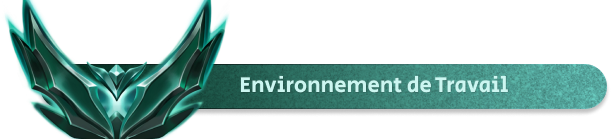
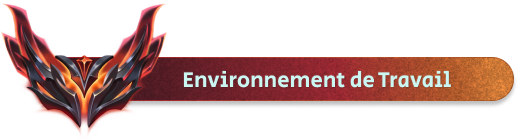
Add New Images and README Completed

diff --git a/README.md b/README.md
@@ -1,10 +1,14 @@
-# LOL-Project <img src="https://logo-marque.com/wp-content/uploads/2020/11/League-of-Legends-Embleme.png" width="40" >
+<div align = center>
+
+![Comment cloner](doc/Images/Banner.png)
+
+</div>
 
 
 **Thème du projet** : Réalisation d'une API et d'un ORM(Entity Framework) qui seront reliés à une base de données dans le thème de League of legends <img src="https://logo-marque.com/wp-content/uploads/2020/11/League-of-Legends-Embleme.png" width="40" >
 </br>
 
-# Répartition du Gitlab
+<img src="doc/Images/Title-Répartition.png" width="400">
 
 La racine de notre gitlab est composée de deux dossiers essentiels au projet:
 
@@ -15,9 +19,63 @@ La racine de notre gitlab est composée de deux dossiers essentiels au projet:
 👉 [**Solution de l'application**](src/EntityFramework_LoL/Sources/LeagueOfLegends.sln)
 
 
-# Environnement de Travail
+<img src="doc/Images/Title-Fonctionnement.png" width="460" >
 
-Mon environnement de travail se base sur plusieurs outils :👇
+- ### Comment récupérer le projet ? 
+
+Tout d'abord si ce n'est pas fait cloner le dépôt de la branche **master/main**, pour cela copier le lien URL du dépôt git :
+
+<div align = center>
+
+![Comment cloner](doc/Images/HowToClone.png)
+
+</div>
+
+Vous pouvez le cloner via un terminal dans le répertoire que vous souhaitez taper la commande : **git clone https://codefirst.iut.uca.fr/git/emre.kartal/LolProject.git** ou utiliser Visual Studio et cloner en entrant le lien :
+
+<div align = center>
+
+![Page Visual studio](doc/Images/PageVS.png)
+
+</div>
+
+:information_source: *Si vous ne disposez pas de Visual Studio, allé sur le site [Microsoft Visual Studio](https://visualstudio.microsoft.com/fr/downloads/) pour pouvoir le télécharger !!!*
+
+
+- ### Comment lancer Le projet Entity Framework ? 
+
+Afin de générer les migrations et les tables.
+Vous devez avoir installé correctement EntityFrameworkCore, pour cela il existe la commande : **dotnet tool install --global dotnet-ef** qui peut être lancé à partir d'un terminal, si il est déjà installer mais n'a pas la bonne version : **dotnet tool update --global dotnet-ef** (oui y que le *install* qui change vous êtes perspicace)!
+
+Aussi assurer d'avoir installé sur Visual Studio au préalable les package Nuget suivants : 
+
+<div align = center>
+
+![package nuget](doc/Images/Package_Nuget.png)
+
+</div>
+
+Ensuite sur le terminal PowerShell ou Visual Studio, lancer la migration via la commande : **dotnet ef migrations add monNomDeMigration** (n'oublier pas de vous situer dans le dossier "/MyFlib" lorsque vous l'exécuter)!
+
+- ### Comment voir la base de données ?
+
+C'est bien beau toutes ces étapes mais s’il n'y a pas de résultat à quoi cela sert !
+
+Afin de visualiser la migration dans la base de données, cliquer dans l'onglet **Affichage**->**Explorateur d'objets SQL Server** :
+
+<div align = center>
+
+![start BD](doc/Images/Start_BD.png)
+
+</div>
+
+Puis dans l'Explorateur d'objets SQL Server, cliquer sur **SQL Server**-> **(localdb)\MSSQLLocalDB ...**->**Bases de données**
+
+:information_source: *Notez qu'il est également possible d'utiliser l'Explorateur d'objets SQL Server pour ajouter, modifier ou supprimer des données dans les tables.*
+
+<img src="doc/Images/Title-Environnement.png" width="400" >
+
+Mon environnement de travail se base sur un outil et un langage en particulier :👇
 
 <div align = center>
 
@@ -30,7 +88,7 @@ Mon environnement de travail se base sur plusieurs outils :👇
 
 </div>
 
-# Technicien en charge de l'application
+<img src="doc/Images/Title-Technicien.png" width="460" >
 
 ⚙ Emre KARTAL
 <br>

::::

Among the lines above, return those that contain the string "cloner".

+![Comment cloner](doc/Images/Banner.png)
+Tout d'abord si ce n'est pas fait cloner le dépôt de la branche **master/main**, pour cela copier le lien URL du dépôt git :
+![Comment cloner](doc/Images/HowToClone.png)
+Vous pouvez le cloner via un terminal dans le répertoire que vous souhaitez taper la commande : **git clone https://codefirst.iut.uca.fr/git/emre.kartal/LolProject.git** ou utiliser Visual Studio et cloner en entrant le lien :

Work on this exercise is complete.